Ours is a nanny state with no respect for the nanny - or for the parents
Published 12/06/2015 | 02:30
The idea that childcare providers have to return the capitation grant to the Government if children availing of the ECCE scheme miss more than 20 consecutive days just makes my blood boil. It is petty, patronising, patriarchal, bureaucratic nonsense.
It is disrespectful to childcare providers and it is insulting to parents. 'We will gift you and your children 15 hours of pre-school a week,' it says. 'But you must use it exactly as we say or we will take it back'. A nanny state that has absolutely no respect for the nanny.
Let's just think for a moment about the logistics of this. Parents register a child for ECCE with a childcare provider, but for some reason the child has to miss 20 days.

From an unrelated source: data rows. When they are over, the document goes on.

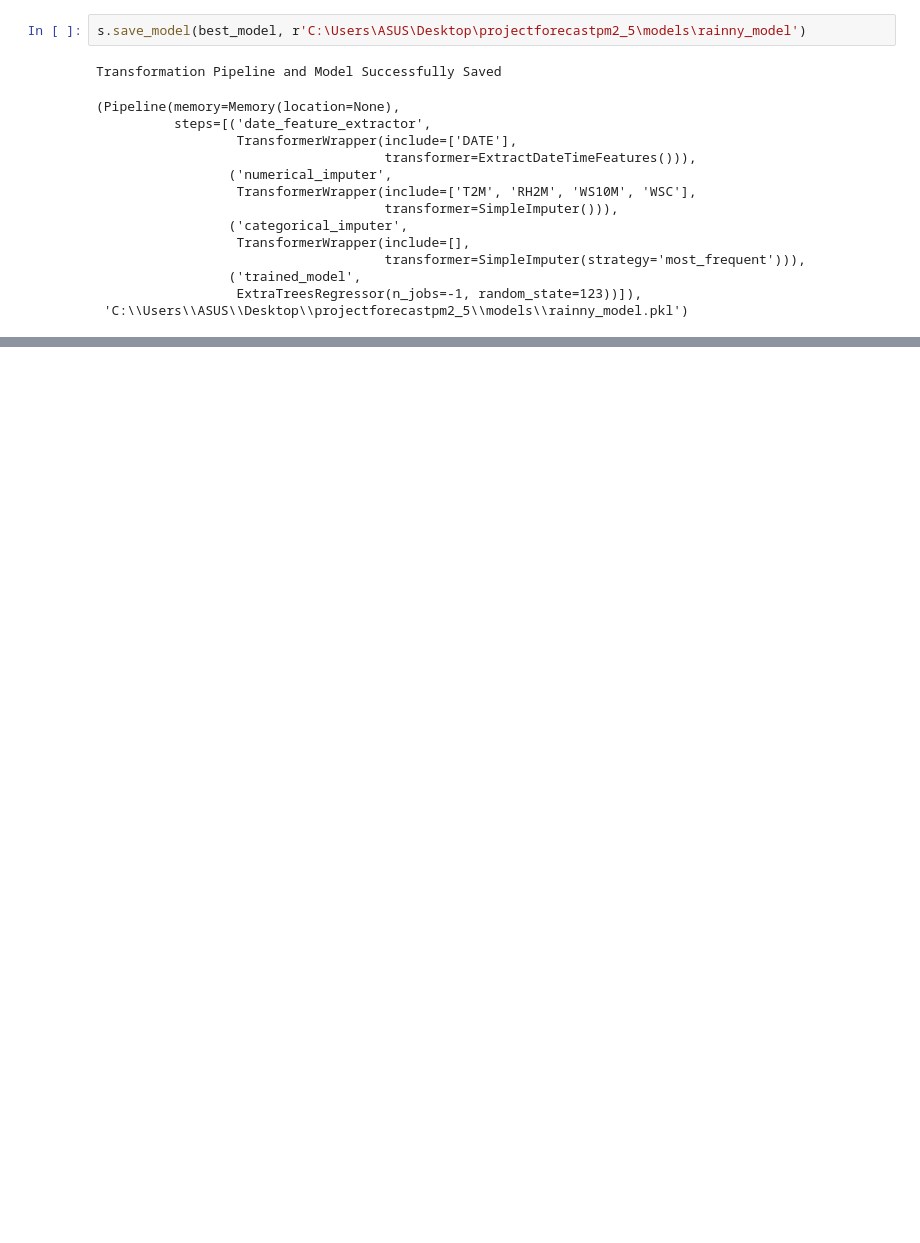
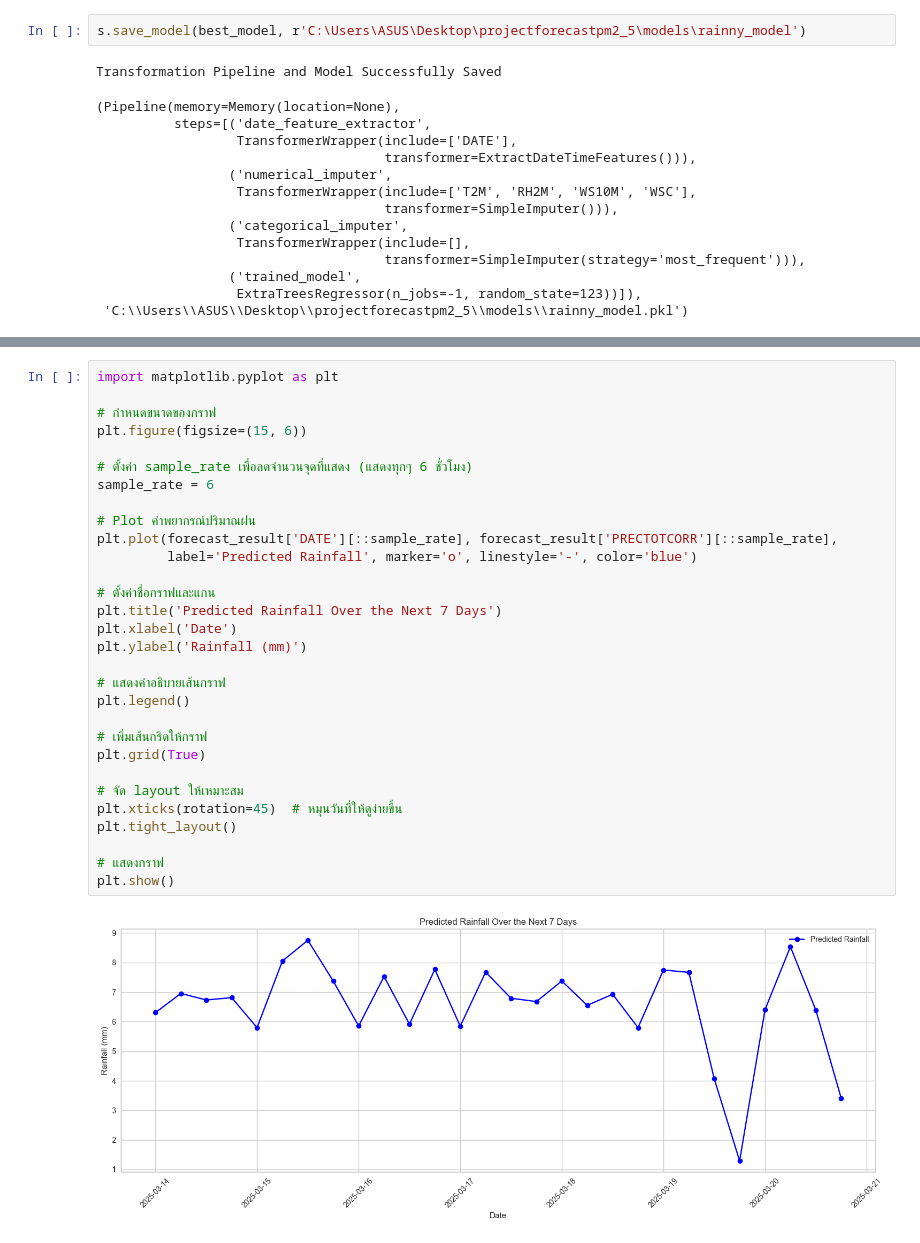
Before and after one commit to chetod/DustyVision-PM2.5, a Jupyter notebook: scripts/rainnymodel.ipynb, the cells around one changed output, grey strips where cells are left out. Cells and saved outputs as stored; diff of their text form; blank space fills up the shorter version.

```diff
--- a/scripts/rainnymodel.ipynb
+++ b/scripts/rainnymodel.ipynb
@@ -245,2 +270,34 @@ Transformation Pipeline and Model Successfully Loaded
 
 [168 rows x 6 columns]
+# %%
+import matplotlib.pyplot as plt
+
+# กำหนดขนาดของกราฟ
+plt.figure(figsize=(15, 6))
+
+# ตั้งค่า sample_rate เพื่อลดจำนวนจุดที่แสดง (แสดงทุกๆ 6 ชั่วโมง)
+sample_rate = 6
+
+# Plot ค่าพยากรณ์ปริมาณฝน
+plt.plot(forecast_result['DATE'][::sample_rate], forecast_result['PRECTOTCORR'][::sample_rate],
+         label='Predicted Rainfall', marker='o', linestyle='-', color='blue')
+
+# ตั้งค่าชื่อกราฟและแกน
+plt.title('Predicted Rainfall Over the Next 7 Days')
+plt.xlabel('Date')
+plt.ylabel('Rainfall (mm)')
+
+# แสดงคำอธิบายเส้นกราฟ
+plt.legend()
+
+# เพิ่มเส้นกริดให้กราฟ
+plt.grid(True)
+
+# จัด layout ให้เหมาะสม
+plt.xticks(rotation=45)  # หมุนวันที่ให้ดูง่ายขึ้น
+plt.tight_layout()
+
+# แสดงกราฟ
+plt.show()
+# %% [output]
+[figure, added]
```
Also changed, not shown: parts of 6 cells of this notebook, 2 other files.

The family want to take advantage of the fact that their child has not yet started school and take a long holiday during term time, when fares are significantly cheaper.
Or the child suffers an illness and has to miss 20 days of preschool on the trot.
There are myriad legitimate reasons, as childcare providers pointed out to TDs at an Oireachtas committee yesterday.
Now, let's look at the position it puts the childcare provider in. Childcare providers are already working on very tight margins and can little afford to rescind the capitation grant - which, by the way, covers only the 15 contact hours and not any of the administration work that is required to have a child on the premises.
Therefore, they must police the parents and quiz them about when they plan to take holidays. And are they supposed to encourage parents to bring sick kids in if they're risking the 20-day rule?
Plus, what exactly is this rule trying to prevent?
Presumably, it is aimed at preventing fraud or the misuse of Government funds.
By whom and for what? Parents don't make any money from this and the childcare facility hardly makes a massive profit, as they get a mere €73 a week per child.
So where is the scam? And ultimately, what difference does it make if the odd child is absent for a couple of days here and there?
The way people working in early childhood education are treated in this country is an absolute disgrace and this disrespectful clawing back of the capitation grant epitomises this.
Well-educated professionals with a passion for their field are being paid, in some instances, barely the minimum wage. I personally know a woman who was an excellent Montessori teacher and loved her job, but couldn't afford to continue to do it if she wanted to put even a modest roof over her head. We need to completely rethink the way we look at education in this country. We need to reduce the emphasis on the Leaving Cert and stop ignoring early childhood development.
The Government should take complete responsibility for preschool education and early childcare, as it does for primary and secondary, and give it the funds, the support and the attention it deserves.